- **Task requirements**: Only one number is wanted here: how many lines of the data hold "drawn".

═════ Excerpted records

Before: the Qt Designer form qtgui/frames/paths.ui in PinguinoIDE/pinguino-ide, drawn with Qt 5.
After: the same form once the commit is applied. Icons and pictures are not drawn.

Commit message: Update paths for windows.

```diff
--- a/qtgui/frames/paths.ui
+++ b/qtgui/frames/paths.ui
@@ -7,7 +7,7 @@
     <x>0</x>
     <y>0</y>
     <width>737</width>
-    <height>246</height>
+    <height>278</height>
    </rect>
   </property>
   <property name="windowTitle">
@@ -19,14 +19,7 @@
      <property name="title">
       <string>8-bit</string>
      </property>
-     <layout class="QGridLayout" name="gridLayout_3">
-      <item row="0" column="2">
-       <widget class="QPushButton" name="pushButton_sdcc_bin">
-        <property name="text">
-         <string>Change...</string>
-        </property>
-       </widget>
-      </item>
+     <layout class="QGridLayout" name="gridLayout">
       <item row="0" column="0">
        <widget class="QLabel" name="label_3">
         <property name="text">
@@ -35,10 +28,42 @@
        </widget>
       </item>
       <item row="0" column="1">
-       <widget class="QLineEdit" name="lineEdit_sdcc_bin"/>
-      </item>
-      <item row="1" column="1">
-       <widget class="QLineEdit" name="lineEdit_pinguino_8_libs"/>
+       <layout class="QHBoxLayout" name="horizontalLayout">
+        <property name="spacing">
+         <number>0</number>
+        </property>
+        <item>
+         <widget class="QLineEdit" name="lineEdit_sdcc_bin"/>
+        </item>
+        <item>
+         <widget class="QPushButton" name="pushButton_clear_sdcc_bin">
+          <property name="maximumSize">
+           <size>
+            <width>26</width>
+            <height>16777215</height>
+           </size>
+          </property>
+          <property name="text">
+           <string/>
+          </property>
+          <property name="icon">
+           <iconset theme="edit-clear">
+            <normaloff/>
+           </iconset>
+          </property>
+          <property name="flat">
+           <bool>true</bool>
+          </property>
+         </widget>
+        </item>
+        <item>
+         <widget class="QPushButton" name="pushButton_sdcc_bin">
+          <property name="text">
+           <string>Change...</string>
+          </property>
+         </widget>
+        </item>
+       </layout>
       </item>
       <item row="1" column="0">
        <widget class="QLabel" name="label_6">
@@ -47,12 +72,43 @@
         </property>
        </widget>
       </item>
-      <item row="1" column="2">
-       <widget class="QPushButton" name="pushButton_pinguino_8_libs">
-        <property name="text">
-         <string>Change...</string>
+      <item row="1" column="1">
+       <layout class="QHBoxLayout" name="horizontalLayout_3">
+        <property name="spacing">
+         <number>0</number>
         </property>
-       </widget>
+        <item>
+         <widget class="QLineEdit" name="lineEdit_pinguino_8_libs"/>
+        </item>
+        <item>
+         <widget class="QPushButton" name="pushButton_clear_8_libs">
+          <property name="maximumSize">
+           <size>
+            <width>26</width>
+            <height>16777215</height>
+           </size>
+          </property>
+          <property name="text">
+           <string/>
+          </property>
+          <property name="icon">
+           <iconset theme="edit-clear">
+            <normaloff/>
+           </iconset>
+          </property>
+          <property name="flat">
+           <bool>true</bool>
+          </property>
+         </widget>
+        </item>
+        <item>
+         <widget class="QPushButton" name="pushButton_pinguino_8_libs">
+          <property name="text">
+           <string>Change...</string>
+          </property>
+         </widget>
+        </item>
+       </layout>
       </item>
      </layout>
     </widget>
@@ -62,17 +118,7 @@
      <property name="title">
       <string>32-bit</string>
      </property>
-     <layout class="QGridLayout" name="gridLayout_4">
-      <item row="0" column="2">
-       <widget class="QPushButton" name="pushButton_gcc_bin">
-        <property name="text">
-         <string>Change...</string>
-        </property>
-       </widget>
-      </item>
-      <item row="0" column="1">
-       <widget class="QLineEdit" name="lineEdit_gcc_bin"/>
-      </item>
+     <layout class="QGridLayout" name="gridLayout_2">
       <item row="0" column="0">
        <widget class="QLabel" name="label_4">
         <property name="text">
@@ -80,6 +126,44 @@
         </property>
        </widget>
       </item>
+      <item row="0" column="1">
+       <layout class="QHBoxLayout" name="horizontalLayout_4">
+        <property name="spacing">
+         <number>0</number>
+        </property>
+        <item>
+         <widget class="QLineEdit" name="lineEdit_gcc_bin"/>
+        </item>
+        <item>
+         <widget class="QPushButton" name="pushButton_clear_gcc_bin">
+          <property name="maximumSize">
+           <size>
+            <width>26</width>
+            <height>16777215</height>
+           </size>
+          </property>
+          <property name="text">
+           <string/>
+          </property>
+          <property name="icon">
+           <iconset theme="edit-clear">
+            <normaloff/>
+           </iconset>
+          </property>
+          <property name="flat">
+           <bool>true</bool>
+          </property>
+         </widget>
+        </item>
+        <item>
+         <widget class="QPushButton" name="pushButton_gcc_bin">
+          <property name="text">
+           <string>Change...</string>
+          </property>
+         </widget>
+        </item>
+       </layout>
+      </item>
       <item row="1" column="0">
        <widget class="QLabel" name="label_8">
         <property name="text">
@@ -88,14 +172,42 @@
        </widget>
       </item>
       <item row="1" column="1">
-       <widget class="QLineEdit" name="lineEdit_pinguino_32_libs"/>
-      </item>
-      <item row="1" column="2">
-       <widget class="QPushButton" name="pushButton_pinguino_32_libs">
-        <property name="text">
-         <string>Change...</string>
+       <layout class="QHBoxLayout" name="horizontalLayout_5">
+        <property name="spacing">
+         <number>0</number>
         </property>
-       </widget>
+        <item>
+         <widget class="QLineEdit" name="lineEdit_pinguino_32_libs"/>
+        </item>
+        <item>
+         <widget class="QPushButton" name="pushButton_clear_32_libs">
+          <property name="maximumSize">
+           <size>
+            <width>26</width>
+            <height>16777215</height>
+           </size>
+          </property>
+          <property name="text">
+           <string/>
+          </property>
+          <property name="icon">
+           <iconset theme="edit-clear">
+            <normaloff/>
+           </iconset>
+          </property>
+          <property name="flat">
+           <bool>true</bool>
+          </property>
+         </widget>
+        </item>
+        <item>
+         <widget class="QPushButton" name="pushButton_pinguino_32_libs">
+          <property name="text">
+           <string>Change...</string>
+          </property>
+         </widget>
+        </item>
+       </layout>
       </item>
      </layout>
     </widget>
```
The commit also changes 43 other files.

══════════

- **Solution to the problem**: 2